Plone is a modular CMS, which can be expanded with additional products. That means new features are easy to install, and also to customize. However, quickly understanding code that other people wrote, might turn tricky as there are as each coder uses his own style. Therefore, it might be useful to get an overall picture of the system before diving into details.
Documentation generators are useful for giving a comprehensive view on code. These are applications that traverse through code and extract information out of it. They use the structured information then to produce a nice looking reference of the code. Ever heard about API? Yep. Ever seen that sort of documentation among any 3rd party Plone product? At least I haven’t.
Luckily, there a few choices suitable for Plone/Python:
Parsers: doxygen (generic), epydoc (defines ‘epytext’, parses also others), docutils (defines and parses ‘reStructuredText’) Extensions: graphviz (builds visualization graphs) Plugins: eclox (an Eclipse plugin that uses doxygen, which uses graphviz)
(Plone API’s at api.plone.org use epydoc btw.)
Out of these, I quickly tested doxygen on a Plone product called EasyShop. The result was interesting but without use. EasyShop does only little subclassing and therefore the documentation doxygen produced was basically listings of separate classes and methods. Doxygen uses graphviz to build graphical visualizations of class relations, but those were out of use also. The problem here is that Plone products are not common python packages: they have adapters, utilities, views, events, subscribers and such. Creating dececnt API out of these would need a specific solution targeted at the platform.

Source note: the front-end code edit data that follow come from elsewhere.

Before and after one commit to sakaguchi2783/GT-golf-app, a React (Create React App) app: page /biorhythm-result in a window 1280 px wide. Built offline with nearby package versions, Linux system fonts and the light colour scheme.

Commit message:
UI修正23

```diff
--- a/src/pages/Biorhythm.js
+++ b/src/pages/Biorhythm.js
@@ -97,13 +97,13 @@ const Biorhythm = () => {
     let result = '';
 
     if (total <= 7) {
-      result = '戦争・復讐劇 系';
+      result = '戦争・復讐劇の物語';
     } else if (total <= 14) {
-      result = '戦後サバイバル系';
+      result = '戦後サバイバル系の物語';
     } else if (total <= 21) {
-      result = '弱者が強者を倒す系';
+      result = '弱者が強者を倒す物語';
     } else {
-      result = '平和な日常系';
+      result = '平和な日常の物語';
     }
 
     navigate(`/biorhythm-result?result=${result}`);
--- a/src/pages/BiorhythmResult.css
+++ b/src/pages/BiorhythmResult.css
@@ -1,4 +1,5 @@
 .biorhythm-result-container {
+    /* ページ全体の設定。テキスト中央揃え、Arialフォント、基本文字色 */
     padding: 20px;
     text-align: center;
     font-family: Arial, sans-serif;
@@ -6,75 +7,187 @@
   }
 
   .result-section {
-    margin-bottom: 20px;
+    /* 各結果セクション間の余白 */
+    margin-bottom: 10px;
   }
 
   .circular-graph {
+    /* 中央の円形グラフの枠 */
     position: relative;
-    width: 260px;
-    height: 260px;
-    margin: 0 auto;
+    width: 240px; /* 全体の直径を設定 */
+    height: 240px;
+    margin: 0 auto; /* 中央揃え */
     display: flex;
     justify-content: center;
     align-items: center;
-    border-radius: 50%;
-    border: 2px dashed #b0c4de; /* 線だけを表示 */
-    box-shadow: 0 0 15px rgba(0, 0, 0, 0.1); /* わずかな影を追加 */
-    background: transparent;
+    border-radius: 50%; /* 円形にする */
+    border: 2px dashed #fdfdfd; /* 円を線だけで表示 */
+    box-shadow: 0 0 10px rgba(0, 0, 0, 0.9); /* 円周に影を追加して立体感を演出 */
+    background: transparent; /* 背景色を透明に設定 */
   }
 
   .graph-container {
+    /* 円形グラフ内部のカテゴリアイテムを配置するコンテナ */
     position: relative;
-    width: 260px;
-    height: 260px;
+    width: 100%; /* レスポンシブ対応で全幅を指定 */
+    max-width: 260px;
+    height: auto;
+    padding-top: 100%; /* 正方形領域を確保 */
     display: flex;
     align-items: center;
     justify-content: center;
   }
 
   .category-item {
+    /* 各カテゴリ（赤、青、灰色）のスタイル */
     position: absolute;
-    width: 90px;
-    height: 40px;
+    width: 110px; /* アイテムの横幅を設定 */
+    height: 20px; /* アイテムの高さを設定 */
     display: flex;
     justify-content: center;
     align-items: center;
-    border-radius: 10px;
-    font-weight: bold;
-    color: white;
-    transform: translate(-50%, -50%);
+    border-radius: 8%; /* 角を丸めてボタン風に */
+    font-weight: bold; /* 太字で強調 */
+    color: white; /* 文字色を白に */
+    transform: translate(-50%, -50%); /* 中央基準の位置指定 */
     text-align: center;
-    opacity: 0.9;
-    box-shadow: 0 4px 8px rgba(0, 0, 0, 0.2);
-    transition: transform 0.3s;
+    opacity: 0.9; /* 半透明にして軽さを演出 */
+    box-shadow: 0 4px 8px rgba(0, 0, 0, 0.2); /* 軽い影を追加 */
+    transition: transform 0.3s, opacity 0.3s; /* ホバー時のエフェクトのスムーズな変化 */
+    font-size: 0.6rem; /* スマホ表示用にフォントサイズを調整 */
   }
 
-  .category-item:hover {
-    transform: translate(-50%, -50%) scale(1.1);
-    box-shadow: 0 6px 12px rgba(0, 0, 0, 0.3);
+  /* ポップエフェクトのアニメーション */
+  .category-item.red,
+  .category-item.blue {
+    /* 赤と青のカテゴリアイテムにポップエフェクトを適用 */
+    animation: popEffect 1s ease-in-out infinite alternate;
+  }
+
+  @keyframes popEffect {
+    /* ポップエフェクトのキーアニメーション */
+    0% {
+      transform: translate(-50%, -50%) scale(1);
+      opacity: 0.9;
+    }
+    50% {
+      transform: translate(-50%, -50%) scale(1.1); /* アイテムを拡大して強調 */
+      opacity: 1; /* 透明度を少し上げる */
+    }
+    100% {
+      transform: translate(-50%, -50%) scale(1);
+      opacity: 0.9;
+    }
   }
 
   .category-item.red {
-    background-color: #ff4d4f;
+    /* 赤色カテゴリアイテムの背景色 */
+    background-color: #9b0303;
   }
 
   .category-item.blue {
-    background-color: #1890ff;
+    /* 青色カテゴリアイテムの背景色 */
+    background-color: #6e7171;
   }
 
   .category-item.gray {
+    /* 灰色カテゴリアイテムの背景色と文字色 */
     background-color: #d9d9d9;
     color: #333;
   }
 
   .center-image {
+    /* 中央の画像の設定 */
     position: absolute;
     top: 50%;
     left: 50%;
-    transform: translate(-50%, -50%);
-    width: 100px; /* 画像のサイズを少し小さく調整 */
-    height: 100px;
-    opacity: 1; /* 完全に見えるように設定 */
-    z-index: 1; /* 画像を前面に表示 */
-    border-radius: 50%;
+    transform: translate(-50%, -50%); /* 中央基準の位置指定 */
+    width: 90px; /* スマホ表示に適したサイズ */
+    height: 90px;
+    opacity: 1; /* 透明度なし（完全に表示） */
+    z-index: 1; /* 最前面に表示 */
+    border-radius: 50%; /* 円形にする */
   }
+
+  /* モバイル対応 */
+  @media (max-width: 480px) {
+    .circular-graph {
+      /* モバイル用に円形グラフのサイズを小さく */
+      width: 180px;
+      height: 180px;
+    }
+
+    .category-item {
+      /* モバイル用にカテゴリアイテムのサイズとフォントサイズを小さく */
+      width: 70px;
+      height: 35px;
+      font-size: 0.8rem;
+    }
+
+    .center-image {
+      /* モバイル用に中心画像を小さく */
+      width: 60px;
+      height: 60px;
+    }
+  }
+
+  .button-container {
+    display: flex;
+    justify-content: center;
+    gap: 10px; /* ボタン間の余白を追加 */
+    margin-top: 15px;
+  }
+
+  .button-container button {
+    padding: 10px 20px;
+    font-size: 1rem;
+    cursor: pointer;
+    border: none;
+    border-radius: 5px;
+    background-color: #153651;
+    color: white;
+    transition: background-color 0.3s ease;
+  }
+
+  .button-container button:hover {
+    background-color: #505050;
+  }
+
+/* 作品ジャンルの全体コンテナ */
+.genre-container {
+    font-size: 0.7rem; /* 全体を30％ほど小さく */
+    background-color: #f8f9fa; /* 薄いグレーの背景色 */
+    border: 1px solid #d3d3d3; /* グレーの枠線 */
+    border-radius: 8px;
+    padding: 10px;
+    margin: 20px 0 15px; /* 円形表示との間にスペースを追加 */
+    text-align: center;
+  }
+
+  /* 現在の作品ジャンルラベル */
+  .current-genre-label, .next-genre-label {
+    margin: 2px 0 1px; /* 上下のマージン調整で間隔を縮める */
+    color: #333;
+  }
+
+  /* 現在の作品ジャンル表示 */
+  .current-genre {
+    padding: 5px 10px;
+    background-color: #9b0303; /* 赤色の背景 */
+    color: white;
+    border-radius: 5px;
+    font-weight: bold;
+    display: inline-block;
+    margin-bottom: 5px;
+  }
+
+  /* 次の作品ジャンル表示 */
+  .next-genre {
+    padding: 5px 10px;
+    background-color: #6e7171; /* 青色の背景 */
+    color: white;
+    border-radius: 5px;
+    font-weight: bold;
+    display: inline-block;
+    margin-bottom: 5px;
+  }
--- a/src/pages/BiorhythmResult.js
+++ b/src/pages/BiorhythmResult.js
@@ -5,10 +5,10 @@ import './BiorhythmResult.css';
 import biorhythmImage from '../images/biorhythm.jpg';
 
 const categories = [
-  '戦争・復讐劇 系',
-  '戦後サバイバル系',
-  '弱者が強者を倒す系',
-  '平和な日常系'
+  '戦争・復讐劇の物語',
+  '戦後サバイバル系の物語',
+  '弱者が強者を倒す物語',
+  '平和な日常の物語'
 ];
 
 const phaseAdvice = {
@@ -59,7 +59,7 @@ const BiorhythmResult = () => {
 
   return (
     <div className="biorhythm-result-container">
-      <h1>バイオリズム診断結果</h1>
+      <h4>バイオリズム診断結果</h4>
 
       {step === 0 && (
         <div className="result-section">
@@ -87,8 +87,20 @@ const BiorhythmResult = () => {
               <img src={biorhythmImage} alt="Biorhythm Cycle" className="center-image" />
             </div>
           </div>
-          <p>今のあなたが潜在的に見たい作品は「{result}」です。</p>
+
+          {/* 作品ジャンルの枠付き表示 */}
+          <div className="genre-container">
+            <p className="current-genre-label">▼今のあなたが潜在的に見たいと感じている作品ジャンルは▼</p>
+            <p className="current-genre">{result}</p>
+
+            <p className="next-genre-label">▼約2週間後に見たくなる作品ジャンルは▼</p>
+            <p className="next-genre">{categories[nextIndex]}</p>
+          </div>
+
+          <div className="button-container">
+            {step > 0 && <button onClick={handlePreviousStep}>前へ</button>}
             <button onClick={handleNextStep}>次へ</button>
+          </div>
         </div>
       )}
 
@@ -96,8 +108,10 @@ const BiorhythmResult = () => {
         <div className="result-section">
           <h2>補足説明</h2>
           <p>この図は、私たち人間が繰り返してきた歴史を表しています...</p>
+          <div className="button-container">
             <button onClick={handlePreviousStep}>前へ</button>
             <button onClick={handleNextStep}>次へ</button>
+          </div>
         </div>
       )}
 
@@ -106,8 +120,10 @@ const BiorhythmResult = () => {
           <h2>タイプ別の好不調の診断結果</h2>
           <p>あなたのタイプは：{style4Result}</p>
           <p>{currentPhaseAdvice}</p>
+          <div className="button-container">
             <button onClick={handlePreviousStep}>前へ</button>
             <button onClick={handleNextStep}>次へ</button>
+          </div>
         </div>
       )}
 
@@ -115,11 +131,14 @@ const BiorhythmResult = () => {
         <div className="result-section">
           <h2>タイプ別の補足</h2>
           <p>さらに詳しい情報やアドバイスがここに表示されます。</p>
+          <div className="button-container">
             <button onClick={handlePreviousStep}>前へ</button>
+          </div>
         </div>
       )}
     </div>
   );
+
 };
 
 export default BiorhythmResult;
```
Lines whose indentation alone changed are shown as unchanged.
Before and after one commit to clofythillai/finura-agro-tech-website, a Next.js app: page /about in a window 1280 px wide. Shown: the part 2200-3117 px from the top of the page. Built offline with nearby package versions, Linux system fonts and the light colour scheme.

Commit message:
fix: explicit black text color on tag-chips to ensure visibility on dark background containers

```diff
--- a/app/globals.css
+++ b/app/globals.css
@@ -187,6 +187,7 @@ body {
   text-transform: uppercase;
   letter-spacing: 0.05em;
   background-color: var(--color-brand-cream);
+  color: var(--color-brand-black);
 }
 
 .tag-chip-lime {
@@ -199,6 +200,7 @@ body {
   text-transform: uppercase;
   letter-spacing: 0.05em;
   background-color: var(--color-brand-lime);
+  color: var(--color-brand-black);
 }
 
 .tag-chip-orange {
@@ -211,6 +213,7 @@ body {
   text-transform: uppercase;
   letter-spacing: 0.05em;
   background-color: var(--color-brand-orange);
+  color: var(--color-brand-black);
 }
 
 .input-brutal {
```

Documentation generating seems interesting, however, and graphviz the most providing out of the whole bunch. Unfortunately, I couldn’t produce anything useful on my first few tries, but the subject just needs a little more research. After all, think about it: an API-like documentation with UML-like graphs of any Plone product, wouldn’t that be nice?